*HOW TO COMPLETE THIS TASK*
Scan the following material for the string "type" and copy each line in which it appears.

*EXERCISE MATERIALS*
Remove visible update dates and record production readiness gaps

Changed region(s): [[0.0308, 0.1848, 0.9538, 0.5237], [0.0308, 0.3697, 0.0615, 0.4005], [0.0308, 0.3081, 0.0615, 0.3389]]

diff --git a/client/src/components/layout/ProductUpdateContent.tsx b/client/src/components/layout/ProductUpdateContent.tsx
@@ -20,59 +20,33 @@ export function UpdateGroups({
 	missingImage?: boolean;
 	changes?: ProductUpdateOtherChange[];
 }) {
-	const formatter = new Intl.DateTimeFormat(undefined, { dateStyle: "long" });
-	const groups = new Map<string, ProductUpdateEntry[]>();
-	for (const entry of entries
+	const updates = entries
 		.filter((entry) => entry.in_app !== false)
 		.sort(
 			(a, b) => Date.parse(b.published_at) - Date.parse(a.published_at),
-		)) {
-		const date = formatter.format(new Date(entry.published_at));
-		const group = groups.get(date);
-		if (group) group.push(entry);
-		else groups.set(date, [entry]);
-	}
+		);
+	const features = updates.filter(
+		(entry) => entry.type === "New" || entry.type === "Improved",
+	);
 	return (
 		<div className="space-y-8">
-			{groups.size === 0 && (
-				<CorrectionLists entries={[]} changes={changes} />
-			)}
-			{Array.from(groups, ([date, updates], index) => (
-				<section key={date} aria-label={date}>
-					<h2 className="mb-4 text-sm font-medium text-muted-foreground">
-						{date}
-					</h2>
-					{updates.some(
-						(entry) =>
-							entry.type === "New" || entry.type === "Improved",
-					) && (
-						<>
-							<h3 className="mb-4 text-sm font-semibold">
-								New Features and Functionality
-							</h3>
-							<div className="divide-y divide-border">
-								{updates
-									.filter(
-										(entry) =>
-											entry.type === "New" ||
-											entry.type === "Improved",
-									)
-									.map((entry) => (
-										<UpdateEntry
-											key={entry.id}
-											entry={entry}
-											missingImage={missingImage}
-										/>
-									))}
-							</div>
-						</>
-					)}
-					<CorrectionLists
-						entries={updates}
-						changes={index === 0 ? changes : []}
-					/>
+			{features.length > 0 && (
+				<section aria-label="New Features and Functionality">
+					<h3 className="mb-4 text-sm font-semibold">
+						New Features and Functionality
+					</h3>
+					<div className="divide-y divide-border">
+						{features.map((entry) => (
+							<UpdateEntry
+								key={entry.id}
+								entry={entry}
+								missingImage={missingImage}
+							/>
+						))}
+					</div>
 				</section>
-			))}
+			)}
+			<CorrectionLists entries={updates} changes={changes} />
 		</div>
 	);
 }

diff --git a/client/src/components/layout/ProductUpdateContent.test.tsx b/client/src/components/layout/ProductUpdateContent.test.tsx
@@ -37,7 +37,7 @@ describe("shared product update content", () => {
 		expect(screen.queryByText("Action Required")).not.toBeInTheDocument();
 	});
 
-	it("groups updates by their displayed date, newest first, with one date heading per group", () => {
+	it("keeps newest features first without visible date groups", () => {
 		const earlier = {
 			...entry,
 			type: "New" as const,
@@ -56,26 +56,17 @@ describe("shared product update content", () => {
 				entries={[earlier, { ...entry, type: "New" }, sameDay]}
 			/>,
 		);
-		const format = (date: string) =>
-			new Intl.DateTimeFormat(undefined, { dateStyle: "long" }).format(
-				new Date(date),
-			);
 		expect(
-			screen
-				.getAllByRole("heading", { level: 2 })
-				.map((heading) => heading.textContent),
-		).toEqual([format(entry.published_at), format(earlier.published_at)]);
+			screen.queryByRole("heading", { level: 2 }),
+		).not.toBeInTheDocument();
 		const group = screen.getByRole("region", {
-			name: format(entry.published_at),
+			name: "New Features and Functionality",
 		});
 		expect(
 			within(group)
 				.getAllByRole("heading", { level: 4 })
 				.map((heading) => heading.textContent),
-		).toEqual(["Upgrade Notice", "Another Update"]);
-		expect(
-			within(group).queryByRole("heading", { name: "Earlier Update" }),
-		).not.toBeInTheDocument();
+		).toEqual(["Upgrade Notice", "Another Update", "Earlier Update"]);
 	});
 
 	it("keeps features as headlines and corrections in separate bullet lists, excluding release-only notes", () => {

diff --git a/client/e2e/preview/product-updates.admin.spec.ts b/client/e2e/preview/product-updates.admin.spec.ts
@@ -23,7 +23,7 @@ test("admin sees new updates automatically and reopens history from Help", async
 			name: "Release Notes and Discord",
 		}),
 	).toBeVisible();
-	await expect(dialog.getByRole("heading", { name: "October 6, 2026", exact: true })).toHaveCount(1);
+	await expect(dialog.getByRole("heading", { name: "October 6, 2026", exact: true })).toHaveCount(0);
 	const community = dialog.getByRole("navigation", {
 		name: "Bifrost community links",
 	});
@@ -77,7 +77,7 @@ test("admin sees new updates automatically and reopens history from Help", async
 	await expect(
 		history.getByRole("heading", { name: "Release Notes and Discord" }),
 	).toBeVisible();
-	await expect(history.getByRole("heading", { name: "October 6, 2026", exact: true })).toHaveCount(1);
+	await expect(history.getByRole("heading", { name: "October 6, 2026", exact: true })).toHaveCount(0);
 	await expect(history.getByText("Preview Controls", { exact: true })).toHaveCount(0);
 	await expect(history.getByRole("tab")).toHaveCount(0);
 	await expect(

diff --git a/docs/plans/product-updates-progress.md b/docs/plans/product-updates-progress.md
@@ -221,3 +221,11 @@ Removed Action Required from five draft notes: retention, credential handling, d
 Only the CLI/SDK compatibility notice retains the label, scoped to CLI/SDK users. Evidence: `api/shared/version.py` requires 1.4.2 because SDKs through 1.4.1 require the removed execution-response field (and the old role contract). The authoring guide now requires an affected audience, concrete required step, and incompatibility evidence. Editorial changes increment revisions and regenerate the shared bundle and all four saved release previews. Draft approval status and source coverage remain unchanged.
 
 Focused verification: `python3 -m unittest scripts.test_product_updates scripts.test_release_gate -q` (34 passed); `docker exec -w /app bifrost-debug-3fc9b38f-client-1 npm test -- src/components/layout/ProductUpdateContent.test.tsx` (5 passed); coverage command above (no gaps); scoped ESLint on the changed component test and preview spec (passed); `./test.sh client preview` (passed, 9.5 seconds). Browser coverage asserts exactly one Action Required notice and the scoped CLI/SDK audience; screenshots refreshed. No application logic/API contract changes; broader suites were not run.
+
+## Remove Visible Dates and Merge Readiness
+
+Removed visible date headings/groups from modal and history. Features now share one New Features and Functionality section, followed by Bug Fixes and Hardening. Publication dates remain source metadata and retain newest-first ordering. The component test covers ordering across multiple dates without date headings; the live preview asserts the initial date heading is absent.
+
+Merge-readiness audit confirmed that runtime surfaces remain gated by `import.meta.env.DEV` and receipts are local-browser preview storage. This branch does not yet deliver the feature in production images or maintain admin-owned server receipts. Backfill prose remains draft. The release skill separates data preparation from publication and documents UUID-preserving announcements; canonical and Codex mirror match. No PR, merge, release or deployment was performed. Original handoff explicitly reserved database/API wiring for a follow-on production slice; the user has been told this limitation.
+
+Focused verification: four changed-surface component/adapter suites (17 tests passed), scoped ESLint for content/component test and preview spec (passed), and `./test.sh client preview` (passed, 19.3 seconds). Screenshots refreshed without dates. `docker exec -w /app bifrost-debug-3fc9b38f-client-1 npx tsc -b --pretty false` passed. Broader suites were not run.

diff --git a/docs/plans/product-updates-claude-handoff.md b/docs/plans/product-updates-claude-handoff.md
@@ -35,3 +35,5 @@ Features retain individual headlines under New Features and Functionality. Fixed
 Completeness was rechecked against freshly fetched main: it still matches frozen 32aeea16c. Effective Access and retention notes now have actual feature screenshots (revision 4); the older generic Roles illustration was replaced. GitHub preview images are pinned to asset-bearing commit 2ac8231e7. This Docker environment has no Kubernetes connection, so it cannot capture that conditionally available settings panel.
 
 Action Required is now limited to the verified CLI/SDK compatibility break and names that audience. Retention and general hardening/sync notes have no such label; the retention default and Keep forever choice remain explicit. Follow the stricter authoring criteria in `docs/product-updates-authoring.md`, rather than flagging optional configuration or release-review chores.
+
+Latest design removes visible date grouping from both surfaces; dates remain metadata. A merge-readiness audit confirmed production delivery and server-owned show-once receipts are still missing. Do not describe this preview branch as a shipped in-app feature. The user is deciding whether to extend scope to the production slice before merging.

*YOUR SOLUTION*
+		(entry) => entry.type === "New" || entry.type === "Improved",
-							entry.type === "New" || entry.type === "Improved",
-											entry.type === "New" ||
-											entry.type === "Improved",
 			type: "New" as const,
 				entries={[earlier, { ...entry, type: "New" }, sameDay]}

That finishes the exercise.